Look Inside, Before You Try to Buy a Business
Posted by Mark Bennett on Wed, Mar 03, 2010 @ 09:44 AM

I am not talking about looking at the books of a prospective business; I am talking about looking inside yourself and doing a self-assessment before you make even the first step down the complex road of trying to buy a business. No matter if you are an Individual, if you represent a Corporation or if you are an E-2 Treaty Investor, buying a business can be a very complicated and frustrating experience. There is a lot at stake. Making the right choice when purchasing a business can be highly rewarding while making a wrong choice can be a disaster. For most people, this is a one shot deal and you have to hit the target the first time. That is why it is crucial to evaluate yourself, before stepping out to acquire a business.

Ninety Percent (90%) of people that set out to purchase a business, fail to ever make a deal. That is because there is a lot more to buying a business than most people realize. The purchase of a business is a multi-stage process that takes acumen at every level. The first thing a buyer should do is some serious soul-searching. This step is also the most overlooked. Before you can find a qualified business, you have to know your own limits, your strengths, your readiness to invest your cash and to risk your financial future. You have to know your borrowing power, your management style and in some cases, your willingness to uproot your family and relocate. Most importantly, you should be honest with yourself about your willingness to make a total commitment to the success of the new business. This is no less of a commitment than getting married and in many ways very similar. Once you understand these things about yourself, you can then begin to identify qualified businesses that fit your individual or corporate parameters. It is only at this point that you can expect a successful business buying experience and not a colossal waste of everyone's time and money. So please, take a little time and look inside, before you try to buy a business.

A Great Time to Buy a Business
Posted by Mark Bennett on Fri, Jan 15, 2010 @ 04:09 PM

I just want to tell the world that it is a great time to buy a business in the USA. This is absolutely a buyer's market. I know of several good, money making businesses that are selling for deep discounts from where they were 18 months ago. Sellers everywhere seem negotiable. A buyer that has cash or financing is King in today's market. Short of having cash or commercial financing, owner financing has become very common. If anyone out there is in a position to acquire a business, I can't remember a better time.

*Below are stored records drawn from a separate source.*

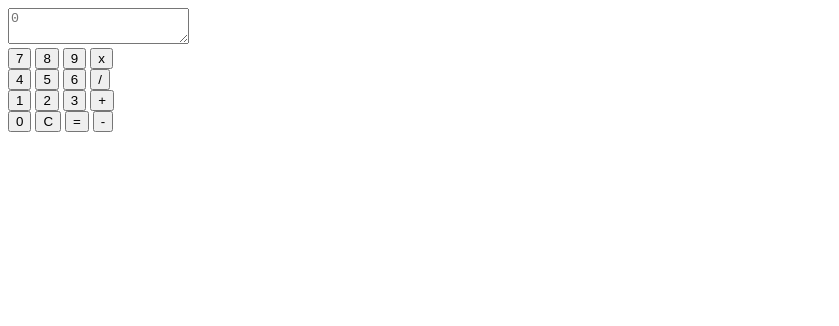
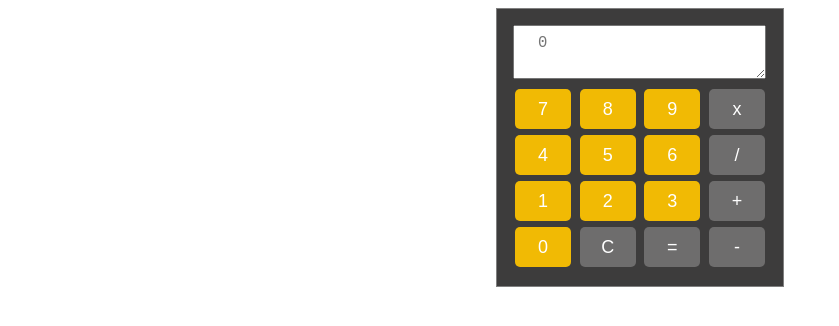
Before and after one commit to uzairaslam437/calculator, a plain HTML site: page index.html in a window 1280 px wide. Shown: the whole page, without its empty margins (0-839 px from the left). Drawn offline with Linux system fonts and the light colour scheme.

Commit message:
added styles

```diff
--- a/index.html
+++ b/index.html
@@ -3,33 +3,75 @@
 <head>
     <meta charset="UTF-8">
     <meta name="viewport" content="width=device-width, initial-scale=1.0">
+    <link rel="preconnect" href="https://fonts.googleapis.com">
+    <link rel="preconnect" href="https://fonts.gstatic.com" crossorigin>
+    <link href="https://fonts.googleapis.com/css2?family=Montserrat:ital,wght@0,100..900;1,100..900&family=Poppins:ital,wght@0,100;0,200;0,300;0,400;0,500;0,600;0,700;0,800;0,900;1,100;1,200;1,300;1,400;1,500;1,600;1,700;1,800;1,900&display=swap" rel="stylesheet">
     <title>Calculator</title>
+    <style>
+        body{
+            display: flex;
+            justify-content: center;
+            align-items: center;
+        }
+        .calculator-container{
+            border: 1px solid gray;
+            padding: 1rem 1rem;
+            background-color: rgb(61, 60, 60);
+            font-family: "Poppins", sans-serif;
+            font-weight: 100;
+            font-style: normal;
+
+        }
+        #textarea{
+            padding: 0.5rem 1.5rem;
+            font-size: larger;
+        }
+        .calculator-btn{
+            width: 56px;
+            height: 40px;
+            margin: 3px 2px;
+            border: none;
+            border-radius: 5px;
+            color: #fff;
+            font-size: large;
+        }
+        .digit{
+            background-color: rgb(241, 186, 4);
+        }
+        .operator ,
+        .calculate,
+        .reset{
+            background-color: rgb(110, 109, 109);
+        }
+    </style>
 </head>
 <body>
+    <div class="calculator-container">
         <textarea placeholder="0" id="textarea"></textarea>
         <div>
-        <button onclick="appendNumber('7')" class="number">7</button>
-        <button onclick="appendNumber('8')" class="number">8</button>
-        <button onclick="appendNumber('9')" class="number">9</button>
-        <button onclick="appendOperator('x')">x</button>
+            <button onclick="appendNumber('7')" class="calculator-btn digit">7</button>
+            <button onclick="appendNumber('8')" class="calculator-btn digit">8</button>
+            <button onclick="appendNumber('9')" class="calculator-btn digit">9</button>
+            <button onclick="appendOperator('x')" class="calculator-btn operator">x</button>
         </div>
         <div>
-        <button onclick="appendNumber('4')" class="number">4</button>
-        <button onclick="appendNumber('5')" class="number">5</button>
-        <button onclick="appendNumber('6')" class="number">6</button>
-        <button onclick="appendOperator('/')">/</button>
+            <button onclick="appendNumber('4')" class="calculator-btn digit">4</button>
+            <button onclick="appendNumber('5')" class="calculator-btn digit">5</button>
+            <button onclick="appendNumber('6')" class="calculator-btn digit">6</button>
+            <button onclick="appendOperator('/')" class="calculator-btn  operator">/</button>
         </div>
         <div>
-        <button onclick="appendNumber('1')" class="number">1</button>
-        <button onclick="appendNumber('2')" class="number">2</button>
-        <button onclick="appendNumber('3')" class="number">3</button>
-        <button onclick="appendOperator('+')">+</button>
+            <button onclick="appendNumber('1')" class="calculator-btn digit">1</button>
+            <button onclick="appendNumber('2')" class="calculator-btn digit">2</button>
+            <button onclick="appendNumber('3')" class="calculator-btn digit">3</button>
+            <button onclick="appendOperator('+')" class="calculator-btn  operator">+</button>
         </div>
         <div>
-        <button onclick="appendNumber('0')" class="number">0</button>
-        <button onclick="defaultDisplay()" class="reset" >C</button>
-        <button onclick="calculate()">=</button>
-        <button onclick="appendOperator('-')">-</button>
+            <button onclick="appendNumber('0')" class="calculator-btn digit">0</button>
+            <button onclick="defaultDisplay()" class="calculator-btn reset" >C</button>
+            <button onclick="calculate()" class="calculator-btn calculate">=</button>
+            <button onclick="appendOperator('-')" class="calculator-btn operator">-</button>
+        </div>
     </div>
 
 
@@ -38,7 +80,6 @@
         let displayValue = '0';
         let firstOperand = null;
         let waitingForSecondOperand = false;
-        // let resetDisplay = false;
         let operator = null;
 
         function appendNumber(number){
```
Lines whose indentation alone changed are shown as unchanged.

Bennett Announces New Website
Posted by Mark Bennett on Tue, Jan 05, 2010 @ 03:06 PM

Bennett Business Brokers, a leader in brokerage and executive placement, is pleased to announce the launch of their new website www.bennettbusinessbrokers.com.

Share by: